We also need to examine whether our parenting and teaching practices are unwittingly contributing to the problem. Teachers, for instance, are constantly considering how to teach students to fail well, and especially how to encourage girls to overcome risk-aversion in the classroom. Extracurricular programs – from debating to outdoor education – can also have a powerful effect. Parents have an important role to play. A small minority of parents aggressively seek special treatment for their child but that’s not the main issue. We are soaked in a culture that equates stress with harm, so adults are constantly rescuing children from their problems.
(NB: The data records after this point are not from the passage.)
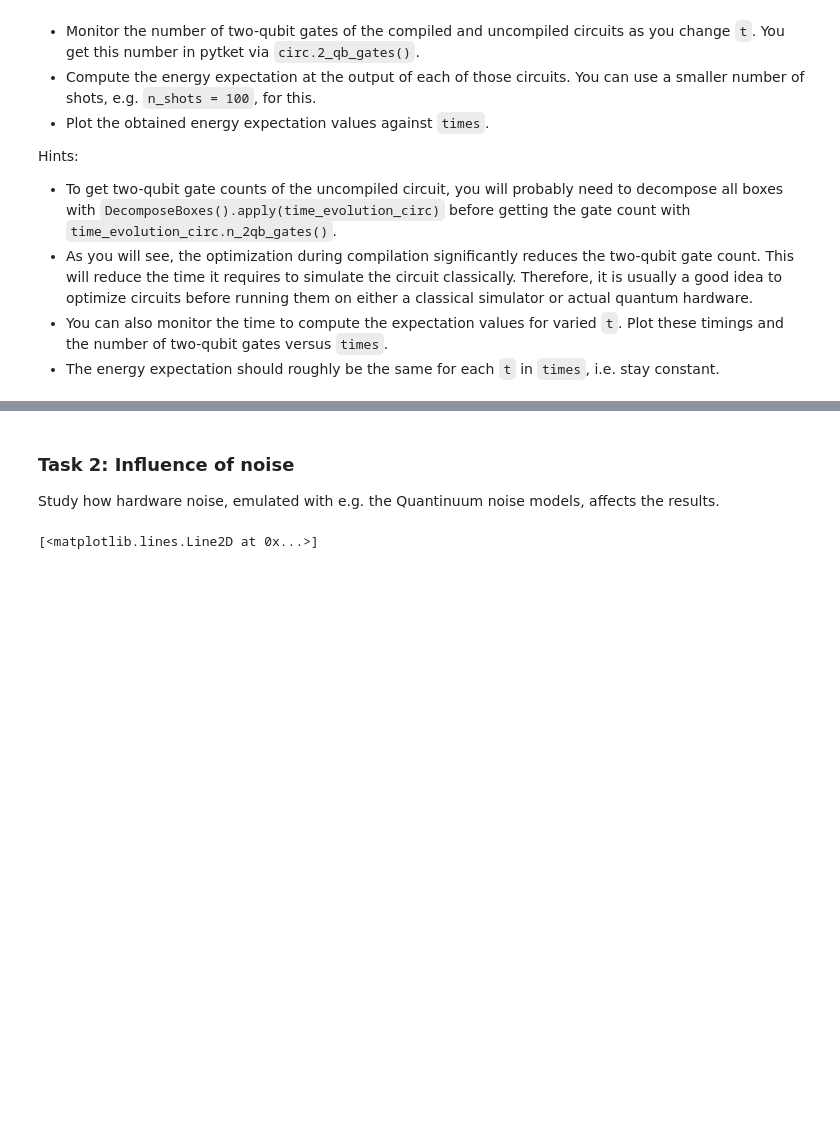
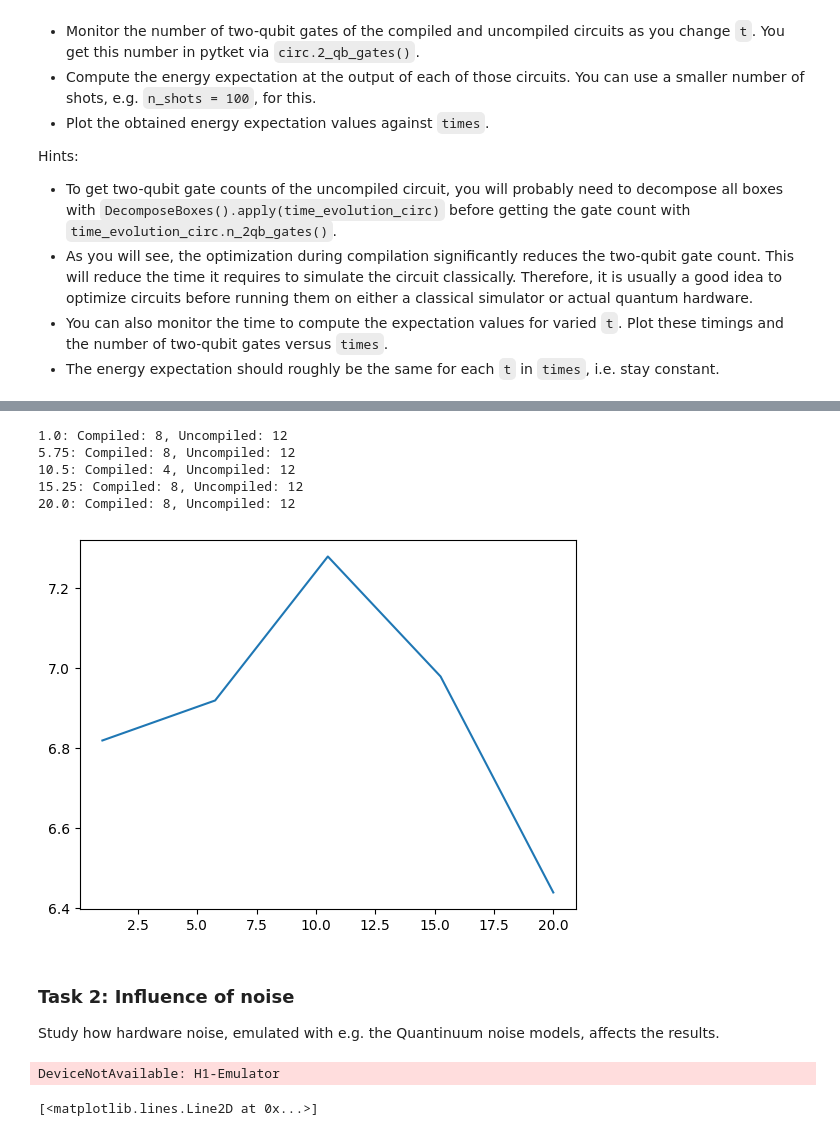
Before and after one commit to Rohan-T144/2025-Quantinuum, a Jupyter notebook: notebooks/hamiltonian_simulation.ipynb, the cells around one changed output, grey strips where cells are left out. Drawn from its saved outputs; the diff is of its cells as text; code cells hidden in the pictures; blank space fills up the shorter version.

```diff
--- a/notebooks/hamiltonian_simulation.ipynb
+++ b/notebooks/hamiltonian_simulation.ipynb
@@ -413,3 +461,12 @@ plt.plot(times, e_exp)
+# %%
+sim_energy_evolution(times, n_shots, trotter_step_size)
+# %% [output]
+1.0: Compiled: 8, Uncompiled: 12
+5.75: Compiled: 8, Uncompiled: 12
+10.5: Compiled: 4, Uncompiled: 12
+15.25: Compiled: 8, Uncompiled: 12
+20.0: Compiled: 8, Uncompiled: 12
+[figure, added]
 # %% [markdown]
 ### Task 2: Influence of noise
 
@@ -420,3 +484,9 @@ h1_backend = QuantinuumBackend('H1-Emulator')
+# %%
+times = np.linspace(1, 20, 20)
+energies = h1_simulator.get_energy_time_evolution(times, xxz_ham, n_shots=10)
+plt.plot(times, energies)
+# %% [output]
+DeviceNotAvailable: H1-Emulator
 # %%
 # circs = []
 e_exp2 = []
```
Also changed, not shown: parts of 19 cells of this notebook.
We do it with the best of intentions, but by protecting children from the consequences of their decisions or the vicissitudes of life, we signal that (a) failure is to be avoided at all costs, and (b) we have no faith in their capacity to manage when something goes wrong. And children will take these misgivings to heart.

This is why I wrote to parents at our school at the beginning of the year and asked them not to step in. I’m not suggesting that we treat children like adults. They need reminders and structures and assistance, along with the occasional indulgence. But they also need to believe in their own agency, to have the experience of getting it wrong, and waking up the next day to find that all is not lost and the world is still spinning on its axis. So why not let your child experience (age-appropriate) mistakes in daily life? If they forget their lunch, don’t deliver it. If they are constantly late, let them see what happens when they let others down. If they’re not studying hard enough, let them fail. The earlier they experience failure, the lower the stakes. And early failure will build their confidence, autonomy and resilience, preparing them for the moment when the consequences are far more significant.

Finally, talk to your children about your own mistakes. Tell them about your disappointments, failures and stupid decisions, and share with them how you came back from it. Let them see that success is not final and failure is not fatal. 

Ms Elizabeth Stone